Tying up loose ends from my three posts in December about rectangulation of orthogonal polygons.
- Derrick Stolee requested in a comment a resolution of the computational complexity of the 3D version of the problem of decomposing a shape into the minimum number of rectangles. I found a reference that proves the problem is NP-complete, by directly reducing the problem to a variant of 3SAT. The diagrams of the gadgets used are pretty cool — the gadgets look like children’s toys used to build 3D structures. Rectangular partition is polynomial in two dimensions but NP-complete in three, by Victor J. Dielissen and Anne Kaldewaij, Information Processing Letters, April 1991.

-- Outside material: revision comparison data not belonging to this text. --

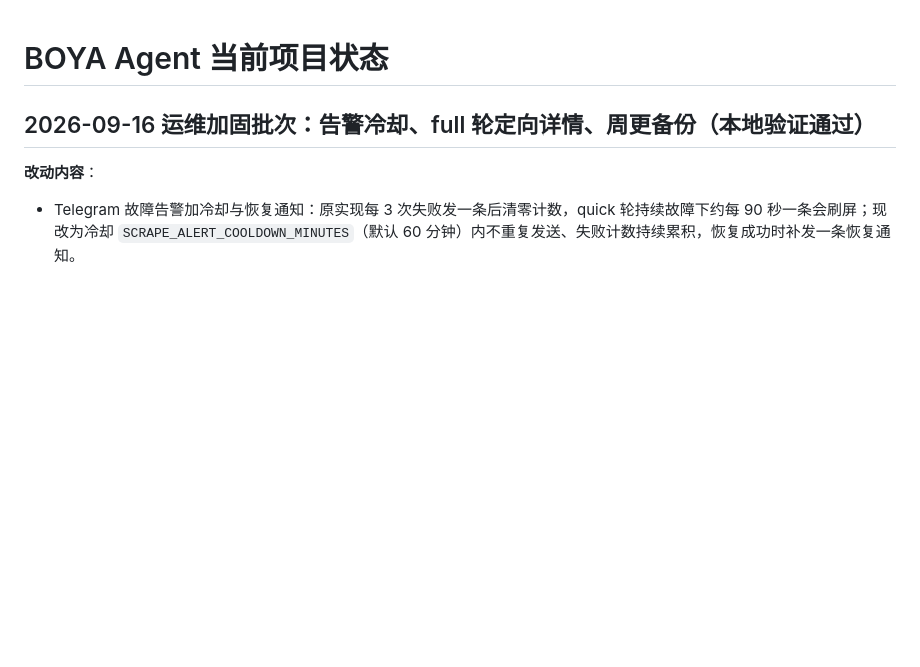
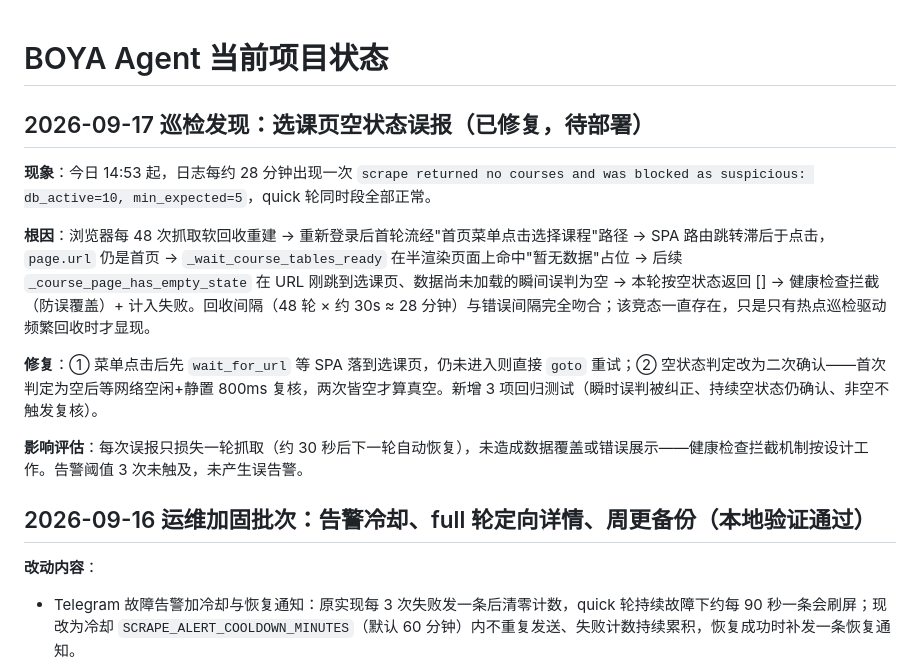
Before and after one commit to 2725238326/boya-agent, a Markdown page: docs/project/PROJECT_STATUS.md, the part around the change. Drawn GitHub-style; blank space fills up the shorter version.

Commit message:
docs: record false-empty-state race fix

```diff
--- a/docs/project/PROJECT_STATUS.md
+++ b/docs/project/PROJECT_STATUS.md
@@ -1,4 +1,14 @@
 # BOYA Agent 当前项目状态
+
+## 2026-09-17 巡检发现：选课页空状态误报（已修复，待部署）
+
+**现象**：今日 14:53 起，日志每约 28 分钟出现一次 `scrape returned no courses and was blocked as suspicious: db_active=10, min_expected=5`，quick 轮同时段全部正常。
+
+**根因**：浏览器每 48 次抓取软回收重建 → 重新登录后首轮流经"首页菜单点击选择课程"路径 → SPA 路由跳转滞后于点击，`page.url` 仍是首页 → `_wait_course_tables_ready` 在半渲染页面上命中"暂无数据"占位 → 后续 `_course_page_has_empty_state` 在 URL 刚跳到选课页、数据尚未加载的瞬间误判为空 → 本轮按空状态返回 [] → 健康检查拦截（防误覆盖）+ 计入失败。回收间隔（48 轮 × 约 30s ≈ 28 分钟）与错误间隔完全吻合；该竞态一直存在，只是只有热点巡检驱动频繁回收时才显现。
+
+**修复**：① 菜单点击后先 `wait_for_url` 等 SPA 落到选课页，仍未进入则直接 `goto` 重试；② 空状态判定改为二次确认——首次判定为空后等网络空闲+静置 800ms 复核，两次皆空才算真空。新增 3 项回归测试（瞬时误判被纠正、持续空状态仍确认、非空不触发复核）。
+
+**影响评估**：每次误报只损失一轮抓取（约 30 秒后下一轮自动恢复），未造成数据覆盖或错误展示——健康检查拦截机制按设计工作。告警阈值 3 次未触及，未产生误告警。
 
 ## 2026-09-16 运维加固批次：告警冷却、full 轮定向详情、周更备份（本地验证通过）
 
```
Also changed, not shown: docs/operations/RUNBOOK.md (+2 -0 lines).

- The survey Polygon Decomposition by J. Mark Keil (1996) has much more information on exact algorithms for rectangulation, triangulation, and problems I did not mention at all, like covering.
- There is an extensive literature on approximation algorithms for finding a minimum-length rectangulation of an orthogonal polygon with holes. (The problem is NP-complete even for the case where the polygon is a rectangle and its interior holes are points.) I can recommend the survey Minimum Edge-Length Rectangular Partitions, by Gonzalez and Zheng (in Handbook of Approximation Algorithms and Metaheuristics, 2007).

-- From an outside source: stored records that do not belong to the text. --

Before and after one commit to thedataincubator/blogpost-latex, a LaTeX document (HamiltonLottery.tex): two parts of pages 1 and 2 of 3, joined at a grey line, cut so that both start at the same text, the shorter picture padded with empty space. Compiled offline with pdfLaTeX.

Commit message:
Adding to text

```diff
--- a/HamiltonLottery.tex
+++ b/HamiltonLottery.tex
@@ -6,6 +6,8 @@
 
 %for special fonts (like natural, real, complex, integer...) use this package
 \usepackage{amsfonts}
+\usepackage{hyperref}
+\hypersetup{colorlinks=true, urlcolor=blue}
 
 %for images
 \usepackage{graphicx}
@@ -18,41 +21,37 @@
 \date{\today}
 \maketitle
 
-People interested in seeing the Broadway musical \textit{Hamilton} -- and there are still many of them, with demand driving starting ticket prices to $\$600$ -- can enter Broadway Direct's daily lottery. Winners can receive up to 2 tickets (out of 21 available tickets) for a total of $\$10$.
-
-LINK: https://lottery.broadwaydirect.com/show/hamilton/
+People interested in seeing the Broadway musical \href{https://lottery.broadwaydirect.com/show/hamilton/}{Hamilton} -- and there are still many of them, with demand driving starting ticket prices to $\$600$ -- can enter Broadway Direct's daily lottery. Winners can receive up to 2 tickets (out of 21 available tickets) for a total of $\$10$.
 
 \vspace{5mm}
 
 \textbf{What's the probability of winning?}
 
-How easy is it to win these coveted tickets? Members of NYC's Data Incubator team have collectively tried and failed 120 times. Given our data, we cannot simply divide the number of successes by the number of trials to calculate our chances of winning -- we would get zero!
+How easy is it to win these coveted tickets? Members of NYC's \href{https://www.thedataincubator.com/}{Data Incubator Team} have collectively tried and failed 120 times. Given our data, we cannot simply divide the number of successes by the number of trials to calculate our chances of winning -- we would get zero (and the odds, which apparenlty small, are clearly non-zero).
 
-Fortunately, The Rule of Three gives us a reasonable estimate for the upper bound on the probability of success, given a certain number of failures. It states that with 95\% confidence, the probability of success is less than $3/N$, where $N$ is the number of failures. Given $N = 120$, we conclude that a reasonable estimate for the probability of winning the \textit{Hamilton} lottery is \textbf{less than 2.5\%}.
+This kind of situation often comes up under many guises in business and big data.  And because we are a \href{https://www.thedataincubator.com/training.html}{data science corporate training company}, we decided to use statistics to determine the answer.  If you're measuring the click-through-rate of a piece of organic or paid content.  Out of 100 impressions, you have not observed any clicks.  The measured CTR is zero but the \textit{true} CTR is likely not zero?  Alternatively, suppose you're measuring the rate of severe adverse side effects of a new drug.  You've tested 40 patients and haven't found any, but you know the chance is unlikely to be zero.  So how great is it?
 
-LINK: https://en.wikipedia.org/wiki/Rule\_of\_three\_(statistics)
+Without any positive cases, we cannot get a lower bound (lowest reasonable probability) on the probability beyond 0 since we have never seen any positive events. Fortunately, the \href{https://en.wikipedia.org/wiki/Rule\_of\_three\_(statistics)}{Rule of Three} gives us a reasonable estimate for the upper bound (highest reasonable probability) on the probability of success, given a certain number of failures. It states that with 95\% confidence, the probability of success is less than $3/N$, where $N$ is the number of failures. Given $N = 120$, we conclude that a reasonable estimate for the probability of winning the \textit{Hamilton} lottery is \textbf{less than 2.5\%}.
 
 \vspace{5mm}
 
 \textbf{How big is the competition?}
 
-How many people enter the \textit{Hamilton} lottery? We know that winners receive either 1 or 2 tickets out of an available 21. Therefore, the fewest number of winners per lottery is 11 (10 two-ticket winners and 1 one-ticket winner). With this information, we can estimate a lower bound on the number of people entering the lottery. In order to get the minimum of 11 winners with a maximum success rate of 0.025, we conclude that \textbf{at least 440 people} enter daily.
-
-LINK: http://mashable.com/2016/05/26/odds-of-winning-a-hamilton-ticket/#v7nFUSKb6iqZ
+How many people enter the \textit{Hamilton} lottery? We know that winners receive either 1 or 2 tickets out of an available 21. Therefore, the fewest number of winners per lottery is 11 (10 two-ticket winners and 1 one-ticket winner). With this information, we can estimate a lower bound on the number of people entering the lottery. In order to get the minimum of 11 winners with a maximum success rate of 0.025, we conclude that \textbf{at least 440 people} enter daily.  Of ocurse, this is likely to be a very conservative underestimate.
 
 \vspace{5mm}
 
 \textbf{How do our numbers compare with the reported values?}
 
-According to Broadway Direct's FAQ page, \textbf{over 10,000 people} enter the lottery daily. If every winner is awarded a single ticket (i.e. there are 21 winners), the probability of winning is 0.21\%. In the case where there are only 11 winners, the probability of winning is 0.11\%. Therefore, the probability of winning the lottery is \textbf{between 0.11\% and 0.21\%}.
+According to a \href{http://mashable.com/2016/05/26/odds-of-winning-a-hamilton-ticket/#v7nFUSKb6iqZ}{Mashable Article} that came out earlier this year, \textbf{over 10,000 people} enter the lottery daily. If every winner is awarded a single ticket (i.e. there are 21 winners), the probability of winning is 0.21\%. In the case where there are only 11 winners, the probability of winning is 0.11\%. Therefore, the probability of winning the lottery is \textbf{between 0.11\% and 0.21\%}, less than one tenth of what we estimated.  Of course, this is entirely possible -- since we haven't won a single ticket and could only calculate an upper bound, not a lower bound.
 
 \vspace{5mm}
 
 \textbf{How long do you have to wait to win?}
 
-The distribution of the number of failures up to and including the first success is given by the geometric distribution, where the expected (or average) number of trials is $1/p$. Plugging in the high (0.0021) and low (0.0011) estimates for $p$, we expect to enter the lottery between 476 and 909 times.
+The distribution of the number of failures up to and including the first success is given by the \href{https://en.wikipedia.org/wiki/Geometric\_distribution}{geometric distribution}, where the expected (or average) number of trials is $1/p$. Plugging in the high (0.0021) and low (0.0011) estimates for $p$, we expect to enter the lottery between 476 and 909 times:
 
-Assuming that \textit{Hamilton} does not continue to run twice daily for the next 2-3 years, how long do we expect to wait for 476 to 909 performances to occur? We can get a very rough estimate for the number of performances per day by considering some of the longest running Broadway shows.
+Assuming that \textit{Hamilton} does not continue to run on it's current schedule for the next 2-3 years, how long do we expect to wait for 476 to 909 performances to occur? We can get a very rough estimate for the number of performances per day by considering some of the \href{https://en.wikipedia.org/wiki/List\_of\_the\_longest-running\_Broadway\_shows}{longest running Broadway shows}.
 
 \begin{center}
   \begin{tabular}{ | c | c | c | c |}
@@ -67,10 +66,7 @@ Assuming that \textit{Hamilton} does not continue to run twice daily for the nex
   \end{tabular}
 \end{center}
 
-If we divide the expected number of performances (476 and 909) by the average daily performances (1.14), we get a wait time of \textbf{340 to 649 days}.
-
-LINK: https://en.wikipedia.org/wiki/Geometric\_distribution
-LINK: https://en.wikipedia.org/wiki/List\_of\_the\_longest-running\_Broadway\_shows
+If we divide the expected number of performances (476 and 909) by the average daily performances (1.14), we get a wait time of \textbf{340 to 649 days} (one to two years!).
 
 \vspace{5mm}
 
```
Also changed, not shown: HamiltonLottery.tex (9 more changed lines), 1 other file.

Victor J. Dielissen, & Anne Kaldewaij (1991). Rectangular partition is polynomial in two dimensions but NP-complete in three Information Processing Letters, 38 (1), 1-6 : 10.1016/0020-0190(91)90207-X